Do any lines in the data below contain "drawn"? If so, copy every one of them.

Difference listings
"""
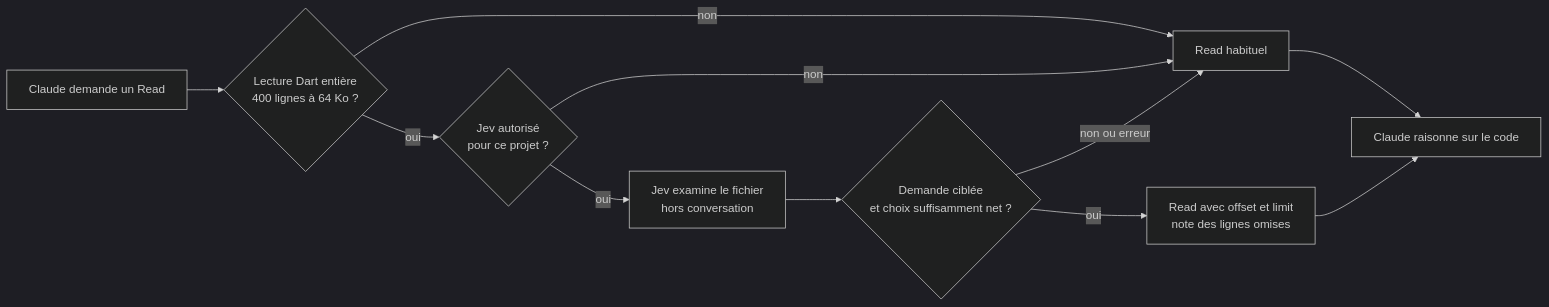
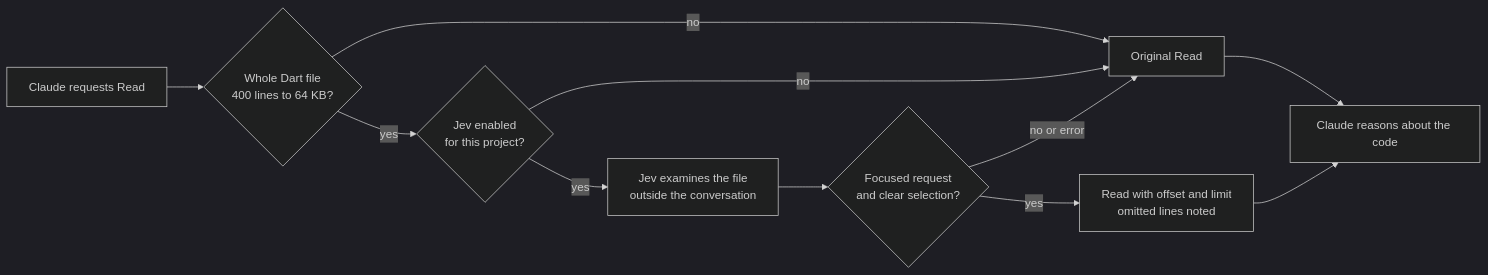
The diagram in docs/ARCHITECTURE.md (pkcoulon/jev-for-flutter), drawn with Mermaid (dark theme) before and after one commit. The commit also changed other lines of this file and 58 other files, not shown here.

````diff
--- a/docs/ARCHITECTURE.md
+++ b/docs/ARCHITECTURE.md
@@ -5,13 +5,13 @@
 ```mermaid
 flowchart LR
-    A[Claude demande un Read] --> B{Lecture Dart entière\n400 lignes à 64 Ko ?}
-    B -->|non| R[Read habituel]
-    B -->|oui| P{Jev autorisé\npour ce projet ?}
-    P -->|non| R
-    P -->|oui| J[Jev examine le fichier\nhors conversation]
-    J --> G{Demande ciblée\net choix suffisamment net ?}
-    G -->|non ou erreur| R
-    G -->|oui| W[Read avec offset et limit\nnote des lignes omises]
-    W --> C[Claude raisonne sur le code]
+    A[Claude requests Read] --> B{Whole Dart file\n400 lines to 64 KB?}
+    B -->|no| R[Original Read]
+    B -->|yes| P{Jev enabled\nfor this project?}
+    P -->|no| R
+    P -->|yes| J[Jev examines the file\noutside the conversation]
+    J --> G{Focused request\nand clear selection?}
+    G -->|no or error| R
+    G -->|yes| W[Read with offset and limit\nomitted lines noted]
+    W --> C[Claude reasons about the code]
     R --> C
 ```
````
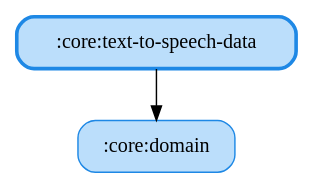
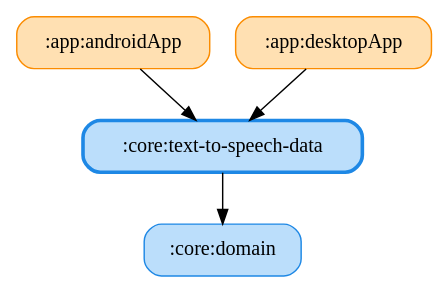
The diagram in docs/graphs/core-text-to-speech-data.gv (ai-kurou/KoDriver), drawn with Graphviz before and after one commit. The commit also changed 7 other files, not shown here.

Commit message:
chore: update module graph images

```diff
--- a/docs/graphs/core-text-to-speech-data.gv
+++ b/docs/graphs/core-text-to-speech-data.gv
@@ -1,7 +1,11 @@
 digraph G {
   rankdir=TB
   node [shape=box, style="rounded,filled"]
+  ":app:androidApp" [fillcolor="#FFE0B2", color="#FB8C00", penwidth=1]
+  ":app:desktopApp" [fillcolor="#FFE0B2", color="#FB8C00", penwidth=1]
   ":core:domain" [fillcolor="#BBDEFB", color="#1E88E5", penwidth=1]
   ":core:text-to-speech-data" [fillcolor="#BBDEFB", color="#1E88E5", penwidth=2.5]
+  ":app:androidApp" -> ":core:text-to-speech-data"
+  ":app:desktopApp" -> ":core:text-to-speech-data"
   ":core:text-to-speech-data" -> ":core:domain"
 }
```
"""
### [Response box]
The diagram in docs/ARCHITECTURE.md (pkcoulon/jev-for-flutter), drawn with Mermaid (dark theme) before and after one commit. The commit also changed other lines of this file and 58 other files, not shown here.
The diagram in docs/graphs/core-text-to-speech-data.gv (ai-kurou/KoDriver), drawn with Graphviz before and after one commit. The commit also changed 7 other files, not shown here.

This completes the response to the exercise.